Doxing Fail: Amateur Sleuths Aim to Identify Charlottesville Marchers, but Sometimes Misfire - The New York Times

Amateur Sleuths Aim to Identify Charlottesville Marchers, but Sometimes Misfire - The New York Times: "A man at the rally had been photographed wearing an “Arkansas Engineering” shirt, and the amateur investigators found a photo of Mr. Quinn that looked somewhat similar. They were both bearded and had similar builds. By internet frenzy standards, that was proof enough."

Monday, August 7, 2017

When video exonerates men of rape

Security video outside nightclub clears USC student of rape - CBS News

There have been several cases like this one, of men who were charged with rape who were exonerated by video that showed the women gave enthusiastic consent by every objective measure. This does not mean the women were liars—there's no reason to assume they did not honestly remember what they said they forgot.

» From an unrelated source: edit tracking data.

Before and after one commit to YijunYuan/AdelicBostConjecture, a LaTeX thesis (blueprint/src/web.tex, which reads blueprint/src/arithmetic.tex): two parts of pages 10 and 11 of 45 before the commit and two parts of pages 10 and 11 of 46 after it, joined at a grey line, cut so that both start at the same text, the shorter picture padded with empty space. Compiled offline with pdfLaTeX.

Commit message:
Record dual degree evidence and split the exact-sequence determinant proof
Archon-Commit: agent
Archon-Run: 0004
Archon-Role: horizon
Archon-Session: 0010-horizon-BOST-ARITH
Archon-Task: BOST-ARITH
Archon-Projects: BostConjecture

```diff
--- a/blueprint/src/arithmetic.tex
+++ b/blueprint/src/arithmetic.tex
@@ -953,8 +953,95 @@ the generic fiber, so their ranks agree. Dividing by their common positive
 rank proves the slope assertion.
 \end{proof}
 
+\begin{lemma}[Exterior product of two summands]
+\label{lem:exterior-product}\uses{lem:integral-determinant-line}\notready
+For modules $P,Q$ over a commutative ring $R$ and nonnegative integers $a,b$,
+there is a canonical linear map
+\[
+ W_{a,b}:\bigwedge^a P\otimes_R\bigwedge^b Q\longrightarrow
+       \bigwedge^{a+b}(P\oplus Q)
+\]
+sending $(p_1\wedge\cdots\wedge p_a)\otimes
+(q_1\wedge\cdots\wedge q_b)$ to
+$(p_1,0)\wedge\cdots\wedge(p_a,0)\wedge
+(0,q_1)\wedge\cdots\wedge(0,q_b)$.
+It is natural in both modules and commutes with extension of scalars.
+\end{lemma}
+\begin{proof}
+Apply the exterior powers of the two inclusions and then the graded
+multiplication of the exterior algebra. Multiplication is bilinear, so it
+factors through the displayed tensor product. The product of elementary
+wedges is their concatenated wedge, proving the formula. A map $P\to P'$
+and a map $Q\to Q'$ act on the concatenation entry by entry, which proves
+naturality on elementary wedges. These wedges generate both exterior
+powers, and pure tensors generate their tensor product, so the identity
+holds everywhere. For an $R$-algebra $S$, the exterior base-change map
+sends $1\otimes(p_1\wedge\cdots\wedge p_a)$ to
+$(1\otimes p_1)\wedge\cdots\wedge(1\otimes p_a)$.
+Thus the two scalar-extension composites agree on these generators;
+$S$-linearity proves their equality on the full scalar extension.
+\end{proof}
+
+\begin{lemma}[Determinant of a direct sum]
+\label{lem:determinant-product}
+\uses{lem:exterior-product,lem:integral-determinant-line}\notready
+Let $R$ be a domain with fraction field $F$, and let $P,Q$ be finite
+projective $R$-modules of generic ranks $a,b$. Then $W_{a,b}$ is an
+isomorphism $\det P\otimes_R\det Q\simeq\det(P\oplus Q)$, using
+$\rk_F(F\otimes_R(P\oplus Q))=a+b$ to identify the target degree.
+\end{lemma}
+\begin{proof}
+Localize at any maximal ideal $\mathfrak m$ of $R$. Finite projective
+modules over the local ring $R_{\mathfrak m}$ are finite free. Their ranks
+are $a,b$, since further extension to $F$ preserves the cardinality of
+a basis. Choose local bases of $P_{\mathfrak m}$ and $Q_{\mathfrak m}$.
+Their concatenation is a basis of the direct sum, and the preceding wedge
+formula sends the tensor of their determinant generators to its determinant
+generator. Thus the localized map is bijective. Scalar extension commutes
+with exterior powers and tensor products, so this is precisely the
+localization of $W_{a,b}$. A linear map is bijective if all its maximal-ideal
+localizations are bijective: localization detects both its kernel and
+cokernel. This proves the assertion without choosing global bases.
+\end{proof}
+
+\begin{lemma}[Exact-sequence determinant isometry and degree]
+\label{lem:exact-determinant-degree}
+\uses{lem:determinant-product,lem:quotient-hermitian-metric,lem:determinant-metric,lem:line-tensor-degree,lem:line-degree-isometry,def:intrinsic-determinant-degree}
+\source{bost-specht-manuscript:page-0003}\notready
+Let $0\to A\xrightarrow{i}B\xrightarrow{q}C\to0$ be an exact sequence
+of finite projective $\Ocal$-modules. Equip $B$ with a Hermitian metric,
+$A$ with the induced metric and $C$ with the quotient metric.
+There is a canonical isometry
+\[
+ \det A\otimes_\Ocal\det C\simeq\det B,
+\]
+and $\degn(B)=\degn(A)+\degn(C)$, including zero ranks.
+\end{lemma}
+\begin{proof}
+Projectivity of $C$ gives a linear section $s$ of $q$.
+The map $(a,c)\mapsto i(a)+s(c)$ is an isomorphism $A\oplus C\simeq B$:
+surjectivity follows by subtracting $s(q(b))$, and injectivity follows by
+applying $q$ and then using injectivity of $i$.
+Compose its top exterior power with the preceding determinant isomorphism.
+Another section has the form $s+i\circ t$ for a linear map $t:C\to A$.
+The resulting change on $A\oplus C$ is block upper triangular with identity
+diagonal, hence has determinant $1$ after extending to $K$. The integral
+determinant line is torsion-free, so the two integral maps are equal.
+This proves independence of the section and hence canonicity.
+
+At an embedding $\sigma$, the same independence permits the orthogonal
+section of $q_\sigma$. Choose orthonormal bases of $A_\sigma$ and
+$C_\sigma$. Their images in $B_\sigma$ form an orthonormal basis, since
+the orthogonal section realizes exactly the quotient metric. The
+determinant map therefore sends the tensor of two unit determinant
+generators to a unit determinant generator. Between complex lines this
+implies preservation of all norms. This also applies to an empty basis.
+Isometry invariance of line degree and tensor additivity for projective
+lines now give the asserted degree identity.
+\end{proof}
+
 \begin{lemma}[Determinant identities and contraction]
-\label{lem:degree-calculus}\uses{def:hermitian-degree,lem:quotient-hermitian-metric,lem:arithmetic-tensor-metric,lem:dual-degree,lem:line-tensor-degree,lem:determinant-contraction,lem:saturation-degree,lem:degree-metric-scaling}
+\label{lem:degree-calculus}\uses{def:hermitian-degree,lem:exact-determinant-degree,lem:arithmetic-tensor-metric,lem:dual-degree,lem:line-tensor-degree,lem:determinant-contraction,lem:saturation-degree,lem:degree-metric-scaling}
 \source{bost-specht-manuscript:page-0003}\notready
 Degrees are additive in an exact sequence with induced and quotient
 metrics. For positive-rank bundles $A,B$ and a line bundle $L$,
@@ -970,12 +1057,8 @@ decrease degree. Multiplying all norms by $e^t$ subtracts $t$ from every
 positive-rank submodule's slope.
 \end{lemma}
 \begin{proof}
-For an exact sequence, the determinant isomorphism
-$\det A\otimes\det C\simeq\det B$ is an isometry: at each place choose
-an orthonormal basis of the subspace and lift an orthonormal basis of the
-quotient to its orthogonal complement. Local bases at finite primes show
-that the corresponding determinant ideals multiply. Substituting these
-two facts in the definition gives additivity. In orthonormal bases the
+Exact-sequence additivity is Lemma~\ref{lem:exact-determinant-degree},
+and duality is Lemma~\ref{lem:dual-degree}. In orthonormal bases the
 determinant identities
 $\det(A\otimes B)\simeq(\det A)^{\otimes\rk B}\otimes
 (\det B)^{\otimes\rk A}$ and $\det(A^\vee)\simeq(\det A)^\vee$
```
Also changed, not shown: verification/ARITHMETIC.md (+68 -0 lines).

But it does mean "believe the victim" is a bad principle. The better one is "investigate every charge."

Wednesday, August 2, 2017

Excellent historical overview: The Panthers Can't Save Us Now

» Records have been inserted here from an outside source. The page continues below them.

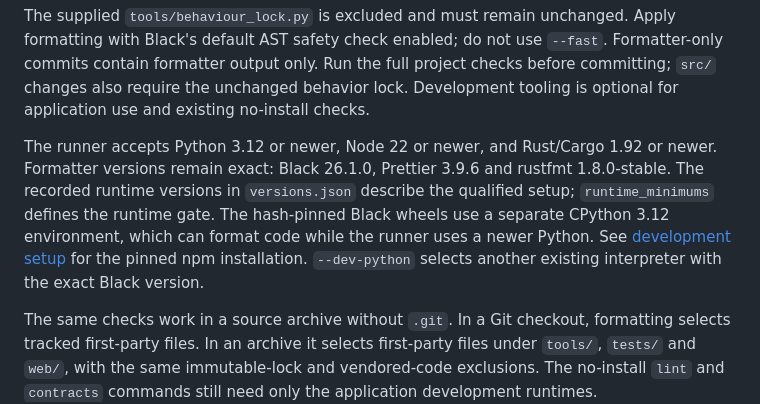
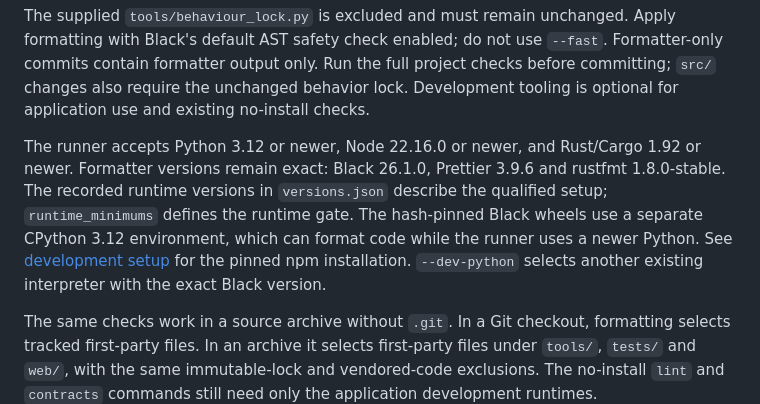
Before and after one commit to jaykobdetar/unified-interpretability-toolkit, a Markdown page: dev/README.md, the part around the change. GitHub-like rendering.

Commit message:
docs: align Node requirement with approved 22.16 floor

```diff
--- a/dev/README.md
+++ b/dev/README.md
@@ -12,7 +12,7 @@ python3 tools/check.py format
 
 The supplied `tools/behaviour_lock.py` is excluded and must remain unchanged. Apply formatting with Black's default AST safety check enabled; do not use `--fast`. Formatter-only commits contain formatter output only. Run the full project checks before committing; `src/` changes also require the unchanged behavior lock. Development tooling is optional for application use and existing no-install checks.
 
-The runner accepts Python 3.12 or newer, Node 22 or newer, and Rust/Cargo 1.92 or newer. Formatter versions remain exact: Black 26.1.0, Prettier 3.9.6 and rustfmt 1.8.0-stable. The recorded runtime versions in `versions.json` describe the qualified setup; `runtime_minimums` defines the runtime gate. The hash-pinned Black wheels use a separate CPython 3.12 environment, which can format code while the runner uses a newer Python. See [development setup](../docs/DEVELOPMENT.md) for the pinned npm installation. `--dev-python` selects another existing interpreter with the exact Black version.
+The runner accepts Python 3.12 or newer, Node 22.16.0 or newer, and Rust/Cargo 1.92 or newer. Formatter versions remain exact: Black 26.1.0, Prettier 3.9.6 and rustfmt 1.8.0-stable. The recorded runtime versions in `versions.json` describe the qualified setup; `runtime_minimums` defines the runtime gate. The hash-pinned Black wheels use a separate CPython 3.12 environment, which can format code while the runner uses a newer Python. See [development setup](../docs/DEVELOPMENT.md) for the pinned npm installation. `--dev-python` selects another existing interpreter with the exact Black version.
 
 The same checks work in a source archive without `.git`. In a Git checkout, formatting selects tracked first-party files. In an archive it selects first-party files under `tools/`, `tests/` and `web/`, with the same immutable-lock and vendored-code exclusions. The no-install `lint` and `contracts` commands still need only the application development runtimes.
 
```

The Panthers Can't Save Us Now:
When confronted with the figure of the white convict, Alexander has argued that he is in fact “collateral damage,” the unintended victim in what is a fundamentally anti-black War on Drugs. Even when presented with the contradiction between the Jim Crow analogy and the class dynamics of incarceration, Alexander doubles down and seems to think that referring to nonblack prisoners as collateral damage is still a politically useful approach. “When a white kid in rural Nebraska gets a prison sentence rather than drug treatment he needs but cannot afford, he’s suffering because of a drug war declared with Black folks in mind,” Alexander contends. “And by describing white people as collateral damage in the drug war it creates an opportunity for us to see the ways in which people of all colors can be harmed by race-based initiatives or attacks that are aimed at another racially defined group.”30 This is a terrible evasion, an attempt to cling to an ideological faith even when actual social conditions require a different approach. The prison expansion and the turn to militaristic hyper-policing are not motivated principally by racism. Whether in Chicago’s North Lawndale neighborhood or the Ozark country of southern Missouri, the process of policing the poor is orchestrated by the same diverse cast of beat cops, case managers, probation officers, district attorneys, public defenders, prison guards and wardens, social reformers, conservative and liberal politicians, weapons manufacturers, lobbyists, nonprofits, and foundations: a kind of social control complex that has been growing by leaps and bounds as poverty, cynicism, and the surplus population increase and the neoliberal era grinds on.
Read it all.